:: EXERCISE DIRECTIONS ::
Print the records again, matching each line exactly.

═══ ENTRIES PROVIDED

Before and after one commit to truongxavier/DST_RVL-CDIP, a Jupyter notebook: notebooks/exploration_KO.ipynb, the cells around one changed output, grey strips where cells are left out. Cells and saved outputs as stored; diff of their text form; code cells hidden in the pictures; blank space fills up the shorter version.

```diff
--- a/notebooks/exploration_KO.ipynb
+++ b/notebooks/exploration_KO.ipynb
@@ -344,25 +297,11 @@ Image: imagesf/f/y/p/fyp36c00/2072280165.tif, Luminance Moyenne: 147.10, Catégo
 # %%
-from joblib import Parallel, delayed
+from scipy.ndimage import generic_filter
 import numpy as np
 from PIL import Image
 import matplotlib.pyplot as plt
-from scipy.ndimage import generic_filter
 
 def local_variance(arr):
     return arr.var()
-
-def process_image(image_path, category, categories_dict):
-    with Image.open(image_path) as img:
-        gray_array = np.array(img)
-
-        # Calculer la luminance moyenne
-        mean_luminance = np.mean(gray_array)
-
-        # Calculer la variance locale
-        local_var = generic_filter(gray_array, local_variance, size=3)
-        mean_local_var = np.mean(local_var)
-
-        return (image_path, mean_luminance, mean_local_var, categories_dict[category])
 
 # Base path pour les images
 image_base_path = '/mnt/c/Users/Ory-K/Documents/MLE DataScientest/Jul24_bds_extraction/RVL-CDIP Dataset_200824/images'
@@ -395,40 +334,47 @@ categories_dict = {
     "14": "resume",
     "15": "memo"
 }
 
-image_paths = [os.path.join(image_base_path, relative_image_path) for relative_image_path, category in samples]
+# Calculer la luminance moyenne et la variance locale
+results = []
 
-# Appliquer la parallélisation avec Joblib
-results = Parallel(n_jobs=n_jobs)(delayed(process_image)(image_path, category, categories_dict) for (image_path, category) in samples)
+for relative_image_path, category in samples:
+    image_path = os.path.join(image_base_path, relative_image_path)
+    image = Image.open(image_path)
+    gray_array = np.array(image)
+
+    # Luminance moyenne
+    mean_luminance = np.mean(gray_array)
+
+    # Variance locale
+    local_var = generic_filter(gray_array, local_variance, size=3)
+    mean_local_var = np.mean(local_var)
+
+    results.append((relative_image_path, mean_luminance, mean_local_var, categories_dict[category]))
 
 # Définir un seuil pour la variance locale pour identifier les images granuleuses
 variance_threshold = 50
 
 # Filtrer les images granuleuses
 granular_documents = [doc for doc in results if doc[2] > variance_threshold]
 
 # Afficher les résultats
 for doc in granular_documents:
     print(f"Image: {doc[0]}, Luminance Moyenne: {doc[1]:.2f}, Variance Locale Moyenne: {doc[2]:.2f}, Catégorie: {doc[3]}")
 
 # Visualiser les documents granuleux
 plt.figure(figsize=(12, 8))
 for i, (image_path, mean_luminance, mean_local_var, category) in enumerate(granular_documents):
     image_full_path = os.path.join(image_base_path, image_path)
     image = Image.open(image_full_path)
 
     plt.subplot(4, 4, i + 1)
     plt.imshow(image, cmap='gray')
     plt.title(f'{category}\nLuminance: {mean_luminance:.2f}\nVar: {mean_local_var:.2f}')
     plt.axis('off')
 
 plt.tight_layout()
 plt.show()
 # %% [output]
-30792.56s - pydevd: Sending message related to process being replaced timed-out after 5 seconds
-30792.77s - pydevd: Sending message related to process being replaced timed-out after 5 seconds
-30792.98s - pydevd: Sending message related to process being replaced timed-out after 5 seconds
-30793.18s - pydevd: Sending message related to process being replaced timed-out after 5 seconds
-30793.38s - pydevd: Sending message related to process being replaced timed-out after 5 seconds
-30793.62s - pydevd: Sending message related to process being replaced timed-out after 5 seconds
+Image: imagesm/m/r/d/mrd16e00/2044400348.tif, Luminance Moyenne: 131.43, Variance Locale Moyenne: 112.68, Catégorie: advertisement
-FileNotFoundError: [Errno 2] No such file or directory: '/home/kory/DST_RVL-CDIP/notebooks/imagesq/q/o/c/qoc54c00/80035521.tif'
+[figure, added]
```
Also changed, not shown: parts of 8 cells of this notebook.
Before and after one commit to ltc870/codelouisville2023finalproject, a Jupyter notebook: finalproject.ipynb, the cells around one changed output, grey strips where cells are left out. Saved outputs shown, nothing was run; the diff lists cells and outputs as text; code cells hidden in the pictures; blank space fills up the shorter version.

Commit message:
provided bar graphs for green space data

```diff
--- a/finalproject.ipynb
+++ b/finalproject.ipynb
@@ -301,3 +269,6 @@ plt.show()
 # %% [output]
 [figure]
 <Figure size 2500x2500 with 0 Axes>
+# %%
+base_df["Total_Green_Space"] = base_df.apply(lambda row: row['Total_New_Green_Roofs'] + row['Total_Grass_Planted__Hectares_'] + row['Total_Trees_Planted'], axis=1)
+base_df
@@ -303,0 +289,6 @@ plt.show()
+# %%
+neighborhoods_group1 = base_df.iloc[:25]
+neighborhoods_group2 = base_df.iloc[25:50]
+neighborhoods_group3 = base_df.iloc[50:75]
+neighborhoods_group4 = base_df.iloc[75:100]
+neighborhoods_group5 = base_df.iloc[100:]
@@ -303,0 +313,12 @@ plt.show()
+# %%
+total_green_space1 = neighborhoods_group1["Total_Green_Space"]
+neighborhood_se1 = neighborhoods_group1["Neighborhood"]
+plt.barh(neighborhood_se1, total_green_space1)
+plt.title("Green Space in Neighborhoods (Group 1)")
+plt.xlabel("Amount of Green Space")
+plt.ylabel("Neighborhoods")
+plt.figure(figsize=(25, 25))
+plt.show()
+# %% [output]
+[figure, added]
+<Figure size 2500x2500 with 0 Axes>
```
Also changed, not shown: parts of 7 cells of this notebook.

══════

:: COMPLETED TASK ::
Before and after one commit to truongxavier/DST_RVL-CDIP, a Jupyter notebook: notebooks/exploration_KO.ipynb, the cells around one changed output, grey strips where cells are left out. Cells and saved outputs as stored; diff of their text form; code cells hidden in the pictures; blank space fills up the shorter version.

```diff
--- a/notebooks/exploration_KO.ipynb
+++ b/notebooks/exploration_KO.ipynb
@@ -344,25 +297,11 @@ Image: imagesf/f/y/p/fyp36c00/2072280165.tif, Luminance Moyenne: 147.10, Catégo
 # %%
-from joblib import Parallel, delayed
+from scipy.ndimage import generic_filter
 import numpy as np
 from PIL import Image
 import matplotlib.pyplot as plt
-from scipy.ndimage import generic_filter
 
 def local_variance(arr):
     return arr.var()
-
-def process_image(image_path, category, categories_dict):
-    with Image.open(image_path) as img:
-        gray_array = np.array(img)
-
-        # Calculer la luminance moyenne
-        mean_luminance = np.mean(gray_array)
-
-        # Calculer la variance locale
-        local_var = generic_filter(gray_array, local_variance, size=3)
-        mean_local_var = np.mean(local_var)
-
-        return (image_path, mean_luminance, mean_local_var, categories_dict[category])
 
 # Base path pour les images
 image_base_path = '/mnt/c/Users/Ory-K/Documents/MLE DataScientest/Jul24_bds_extraction/RVL-CDIP Dataset_200824/images'
@@ -395,40 +334,47 @@ categories_dict = {
     "14": "resume",
     "15": "memo"
 }
 
-image_paths = [os.path.join(image_base_path, relative_image_path) for relative_image_path, category in samples]
+# Calculer la luminance moyenne et la variance locale
+results = []
 
-# Appliquer la parallélisation avec Joblib
-results = Parallel(n_jobs=n_jobs)(delayed(process_image)(image_path, category, categories_dict) for (image_path, category) in samples)
+for relative_image_path, category in samples:
+    image_path = os.path.join(image_base_path, relative_image_path)
+    image = Image.open(image_path)
+    gray_array = np.array(image)
+
+    # Luminance moyenne
+    mean_luminance = np.mean(gray_array)
+
+    # Variance locale
+    local_var = generic_filter(gray_array, local_variance, size=3)
+    mean_local_var = np.mean(local_var)
+
+    results.append((relative_image_path, mean_luminance, mean_local_var, categories_dict[category]))
 
 # Définir un seuil pour la variance locale pour identifier les images granuleuses
 variance_threshold = 50
 
 # Filtrer les images granuleuses
 granular_documents = [doc for doc in results if doc[2] > variance_threshold]
 
 # Afficher les résultats
 for doc in granular_documents:
     print(f"Image: {doc[0]}, Luminance Moyenne: {doc[1]:.2f}, Variance Locale Moyenne: {doc[2]:.2f}, Catégorie: {doc[3]}")
 
 # Visualiser les documents granuleux
 plt.figure(figsize=(12, 8))
 for i, (image_path, mean_luminance, mean_local_var, category) in enumerate(granular_documents):
     image_full_path = os.path.join(image_base_path, image_path)
     image = Image.open(image_full_path)
 
     plt.subplot(4, 4, i + 1)
     plt.imshow(image, cmap='gray')
     plt.title(f'{category}\nLuminance: {mean_luminance:.2f}\nVar: {mean_local_var:.2f}')
     plt.axis('off')
 
 plt.tight_layout()
 plt.show()
 # %% [output]
-30792.56s - pydevd: Sending message related to process being replaced timed-out after 5 seconds
-30792.77s - pydevd: Sending message related to process being replaced timed-out after 5 seconds
-30792.98s - pydevd: Sending message related to process being replaced timed-out after 5 seconds
-30793.18s - pydevd: Sending message related to process being replaced timed-out after 5 seconds
-30793.38s - pydevd: Sending message related to process being replaced timed-out after 5 seconds
-30793.62s - pydevd: Sending message related to process being replaced timed-out after 5 seconds
+Image: imagesm/m/r/d/mrd16e00/2044400348.tif, Luminance Moyenne: 131.43, Variance Locale Moyenne: 112.68, Catégorie: advertisement
-FileNotFoundError: [Errno 2] No such file or directory: '/home/kory/DST_RVL-CDIP/notebooks/imagesq/q/o/c/qoc54c00/80035521.tif'
+[figure, added]
```
Also changed, not shown: parts of 8 cells of this notebook.
Before and after one commit to ltc870/codelouisville2023finalproject, a Jupyter notebook: finalproject.ipynb, the cells around one changed output, grey strips where cells are left out. Saved outputs shown, nothing was run; the diff lists cells and outputs as text; code cells hidden in the pictures; blank space fills up the shorter version.

Commit message:
provided bar graphs for green space data

```diff
--- a/finalproject.ipynb
+++ b/finalproject.ipynb
@@ -301,3 +269,6 @@ plt.show()
 # %% [output]
 [figure]
 <Figure size 2500x2500 with 0 Axes>
+# %%
+base_df["Total_Green_Space"] = base_df.apply(lambda row: row['Total_New_Green_Roofs'] + row['Total_Grass_Planted__Hectares_'] + row['Total_Trees_Planted'], axis=1)
+base_df
@@ -303,0 +289,6 @@ plt.show()
+# %%
+neighborhoods_group1 = base_df.iloc[:25]
+neighborhoods_group2 = base_df.iloc[25:50]
+neighborhoods_group3 = base_df.iloc[50:75]
+neighborhoods_group4 = base_df.iloc[75:100]
+neighborhoods_group5 = base_df.iloc[100:]
@@ -303,0 +313,12 @@ plt.show()
+# %%
+total_green_space1 = neighborhoods_group1["Total_Green_Space"]
+neighborhood_se1 = neighborhoods_group1["Neighborhood"]
+plt.barh(neighborhood_se1, total_green_space1)
+plt.title("Green Space in Neighborhoods (Group 1)")
+plt.xlabel("Amount of Green Space")
+plt.ylabel("Neighborhoods")
+plt.figure(figsize=(25, 25))
+plt.show()
+# %% [output]
+[figure, added]
+<Figure size 2500x2500 with 0 Axes>
```
Also changed, not shown: parts of 7 cells of this notebook.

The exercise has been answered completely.